“The spread of the virus will have a long-term impact on people’s well being,” says Commissioner Floyd J. Tidd, national leader of The Salvation Army. “We are grateful to our front-line workers who enable us to provide our essential services and further support Canada’s most vulnerable,”
As a national charitable organization that employs more than 10,000 people in over 400 communities across the country, The Salvation Army is Canada’s largest non-governmental provider of social services. Like many other charities, The Salvation Army has taken unprecedented measures to limit exposure to the coronavirus.
“We are keeping a close watch on this fluid situation,” says Lt-Colonel John P. Murray, spokesperson for The Salvation Army. “Decisions may need to change as circumstances and health directives evolve. As we navigate these challenging times, we are guided by our mission, our values and evidence-based information published by local health authorities and the Public Health Agency of Canada.”
- In The Salvation Army’s more than 180 community and family services offices, social distancing measures are in place. Feeding programs and food banks are altering the way they serve.

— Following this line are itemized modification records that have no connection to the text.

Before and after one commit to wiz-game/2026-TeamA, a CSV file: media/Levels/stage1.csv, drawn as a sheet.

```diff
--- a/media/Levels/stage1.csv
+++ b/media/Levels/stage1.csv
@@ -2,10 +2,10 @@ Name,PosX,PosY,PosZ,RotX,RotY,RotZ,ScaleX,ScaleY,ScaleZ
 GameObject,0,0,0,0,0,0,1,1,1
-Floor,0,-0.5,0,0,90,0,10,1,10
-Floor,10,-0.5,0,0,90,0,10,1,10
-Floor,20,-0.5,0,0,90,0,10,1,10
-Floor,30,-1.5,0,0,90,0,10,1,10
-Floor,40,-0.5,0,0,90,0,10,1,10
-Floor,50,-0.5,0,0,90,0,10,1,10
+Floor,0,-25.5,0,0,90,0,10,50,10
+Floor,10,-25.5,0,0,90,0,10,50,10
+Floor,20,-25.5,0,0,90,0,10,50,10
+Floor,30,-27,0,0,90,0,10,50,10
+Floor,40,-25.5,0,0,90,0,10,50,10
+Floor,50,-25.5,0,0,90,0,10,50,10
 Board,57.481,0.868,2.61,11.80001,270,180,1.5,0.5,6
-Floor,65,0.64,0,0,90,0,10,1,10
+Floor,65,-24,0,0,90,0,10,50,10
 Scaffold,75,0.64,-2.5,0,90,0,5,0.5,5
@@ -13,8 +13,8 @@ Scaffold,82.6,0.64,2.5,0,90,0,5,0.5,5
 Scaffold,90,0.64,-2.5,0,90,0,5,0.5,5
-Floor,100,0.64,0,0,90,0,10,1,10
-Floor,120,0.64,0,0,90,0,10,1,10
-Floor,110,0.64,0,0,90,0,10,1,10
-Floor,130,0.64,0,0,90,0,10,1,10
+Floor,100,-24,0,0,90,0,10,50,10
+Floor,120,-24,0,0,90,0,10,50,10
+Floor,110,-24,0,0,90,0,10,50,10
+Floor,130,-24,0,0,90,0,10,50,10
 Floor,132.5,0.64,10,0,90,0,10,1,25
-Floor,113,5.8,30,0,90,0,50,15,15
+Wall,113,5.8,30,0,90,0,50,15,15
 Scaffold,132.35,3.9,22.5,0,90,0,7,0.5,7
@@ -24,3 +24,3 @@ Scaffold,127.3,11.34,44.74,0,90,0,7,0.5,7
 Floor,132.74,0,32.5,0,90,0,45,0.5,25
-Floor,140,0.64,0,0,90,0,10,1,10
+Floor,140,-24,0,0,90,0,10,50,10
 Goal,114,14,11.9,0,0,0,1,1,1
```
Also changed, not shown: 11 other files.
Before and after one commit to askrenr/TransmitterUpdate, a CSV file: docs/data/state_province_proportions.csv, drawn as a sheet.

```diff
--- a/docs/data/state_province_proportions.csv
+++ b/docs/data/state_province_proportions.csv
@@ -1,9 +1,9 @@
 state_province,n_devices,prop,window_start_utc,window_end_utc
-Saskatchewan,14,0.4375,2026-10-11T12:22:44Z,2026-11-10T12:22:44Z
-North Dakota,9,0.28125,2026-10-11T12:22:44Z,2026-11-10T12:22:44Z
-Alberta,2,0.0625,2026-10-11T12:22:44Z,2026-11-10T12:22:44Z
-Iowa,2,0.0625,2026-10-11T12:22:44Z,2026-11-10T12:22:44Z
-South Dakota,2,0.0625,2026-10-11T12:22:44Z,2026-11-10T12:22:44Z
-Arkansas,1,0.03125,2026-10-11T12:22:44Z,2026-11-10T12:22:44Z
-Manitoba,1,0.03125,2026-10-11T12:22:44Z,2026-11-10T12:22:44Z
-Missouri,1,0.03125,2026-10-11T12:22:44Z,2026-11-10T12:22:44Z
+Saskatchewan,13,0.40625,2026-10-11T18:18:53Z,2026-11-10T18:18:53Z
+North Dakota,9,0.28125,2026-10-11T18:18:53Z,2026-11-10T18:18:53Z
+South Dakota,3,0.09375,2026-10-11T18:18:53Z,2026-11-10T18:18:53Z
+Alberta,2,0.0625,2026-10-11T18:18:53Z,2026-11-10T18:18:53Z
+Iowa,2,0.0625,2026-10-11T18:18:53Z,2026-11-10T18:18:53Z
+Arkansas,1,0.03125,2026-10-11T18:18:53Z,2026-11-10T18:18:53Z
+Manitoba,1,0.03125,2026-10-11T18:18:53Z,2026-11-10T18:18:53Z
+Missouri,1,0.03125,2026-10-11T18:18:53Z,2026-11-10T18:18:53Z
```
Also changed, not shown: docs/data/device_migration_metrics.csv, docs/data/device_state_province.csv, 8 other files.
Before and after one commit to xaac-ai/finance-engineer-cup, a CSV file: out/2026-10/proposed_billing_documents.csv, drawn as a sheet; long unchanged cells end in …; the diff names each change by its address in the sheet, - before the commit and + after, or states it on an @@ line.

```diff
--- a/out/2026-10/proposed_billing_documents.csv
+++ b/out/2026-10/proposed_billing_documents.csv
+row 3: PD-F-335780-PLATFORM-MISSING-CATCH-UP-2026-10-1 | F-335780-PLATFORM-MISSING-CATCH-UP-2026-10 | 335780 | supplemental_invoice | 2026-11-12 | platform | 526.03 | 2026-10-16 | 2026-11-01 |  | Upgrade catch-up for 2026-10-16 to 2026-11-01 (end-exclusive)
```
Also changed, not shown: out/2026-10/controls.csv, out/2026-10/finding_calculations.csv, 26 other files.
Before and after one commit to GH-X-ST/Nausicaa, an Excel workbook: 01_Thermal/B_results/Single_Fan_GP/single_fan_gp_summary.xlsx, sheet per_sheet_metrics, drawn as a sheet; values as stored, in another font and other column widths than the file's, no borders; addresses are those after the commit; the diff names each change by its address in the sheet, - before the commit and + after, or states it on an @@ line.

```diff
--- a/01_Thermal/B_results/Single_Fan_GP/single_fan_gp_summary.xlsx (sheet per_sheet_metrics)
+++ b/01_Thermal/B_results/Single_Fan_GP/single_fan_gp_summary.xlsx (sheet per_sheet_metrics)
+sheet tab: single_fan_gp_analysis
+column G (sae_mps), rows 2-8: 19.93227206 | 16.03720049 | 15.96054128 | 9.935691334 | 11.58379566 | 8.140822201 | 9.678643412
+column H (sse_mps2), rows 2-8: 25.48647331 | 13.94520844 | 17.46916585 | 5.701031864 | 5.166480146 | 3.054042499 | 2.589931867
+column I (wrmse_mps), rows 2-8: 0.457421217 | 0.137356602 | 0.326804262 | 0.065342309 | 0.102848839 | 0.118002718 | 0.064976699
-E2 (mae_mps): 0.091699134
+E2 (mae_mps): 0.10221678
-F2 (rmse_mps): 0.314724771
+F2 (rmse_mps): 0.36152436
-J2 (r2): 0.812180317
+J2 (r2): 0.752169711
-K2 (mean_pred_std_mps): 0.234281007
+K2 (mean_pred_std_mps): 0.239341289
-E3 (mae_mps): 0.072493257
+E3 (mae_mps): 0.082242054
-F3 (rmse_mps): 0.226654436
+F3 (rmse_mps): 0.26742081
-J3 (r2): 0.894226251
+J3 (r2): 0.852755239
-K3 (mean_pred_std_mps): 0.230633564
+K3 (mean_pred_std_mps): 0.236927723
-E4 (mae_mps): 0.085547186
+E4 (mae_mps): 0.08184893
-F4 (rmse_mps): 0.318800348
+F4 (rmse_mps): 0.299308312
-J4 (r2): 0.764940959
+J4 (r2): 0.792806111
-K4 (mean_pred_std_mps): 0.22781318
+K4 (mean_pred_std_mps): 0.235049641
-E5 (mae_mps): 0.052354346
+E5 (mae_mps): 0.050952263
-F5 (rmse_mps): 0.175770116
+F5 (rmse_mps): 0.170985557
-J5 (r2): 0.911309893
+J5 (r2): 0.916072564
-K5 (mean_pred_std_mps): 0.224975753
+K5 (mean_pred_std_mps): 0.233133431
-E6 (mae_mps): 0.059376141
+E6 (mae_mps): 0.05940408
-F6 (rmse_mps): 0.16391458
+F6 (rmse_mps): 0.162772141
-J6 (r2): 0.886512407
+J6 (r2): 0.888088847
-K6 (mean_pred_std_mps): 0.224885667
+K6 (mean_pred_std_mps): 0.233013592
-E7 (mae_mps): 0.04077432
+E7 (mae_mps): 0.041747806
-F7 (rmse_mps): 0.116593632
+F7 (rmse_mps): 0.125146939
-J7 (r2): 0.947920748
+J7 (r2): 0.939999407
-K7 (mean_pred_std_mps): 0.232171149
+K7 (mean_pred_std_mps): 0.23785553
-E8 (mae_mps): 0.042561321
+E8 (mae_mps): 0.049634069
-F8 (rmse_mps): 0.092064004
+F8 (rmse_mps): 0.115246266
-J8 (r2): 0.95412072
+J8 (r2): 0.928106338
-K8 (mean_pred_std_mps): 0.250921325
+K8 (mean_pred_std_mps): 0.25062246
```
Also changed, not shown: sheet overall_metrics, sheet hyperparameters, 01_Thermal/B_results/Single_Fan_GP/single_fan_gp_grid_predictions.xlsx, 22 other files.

From soup kitchens that operate as take-out only to mobile feeding units handing out bags of food, the Army is ensuring that no one goes hungry.
- All thrift stores and donor welcome centres across Canada are closed to the public. While the Army is temporarily unable to accept material donations, donors are asked to set them aside until thrift stores can safely reopen. The need for affordable clothing and household items will be very high in the days ahead. Meanwhile, thrift stores will continue to support crisis needs of our community and family services operations.
- In emergency shelters and traditional housing settings, meals are brought to rooms. Staff are provided with personal protective equipment (PPE), which is disposed of after each visit.
- Our long-term care facilities are following strict visitation protocols, working in partnership with local health authorities.
Coming to a new country, I am grateful for people who want to help. Thank you.Azhad
Commissioner Tidd says, “We are committed to provide much-needed support to the most vulnerable people in our communities and the growing number of Canadians affected by the COVID-19 virus.”
About The Salvation Army
The Salvation Army is an international Christian organization that began its work in Canada in 1882 and has grown to become one of the largest direct providers of social services in the country. The Salvation Army gives hope and support to vulnerable people in 400 communities across Canada and in more than 130 countries around the world. Its community and social service activities include: hunger relief for individuals and families through food banks and feeding programs; shelter for people experiencing homelessness and support for those needing housing; rehabilitation for those struggling with addiction; long-term care and palliative care; Christmas assistance such as food hampers and toys; after-school programs, camps, and school nutrition programs for children and youth; and life-skills classes such as budgeting, cooking for a family, and anger management. When you give to The Salvation Army, you are investing in the future of marginalized and overlooked people in your community.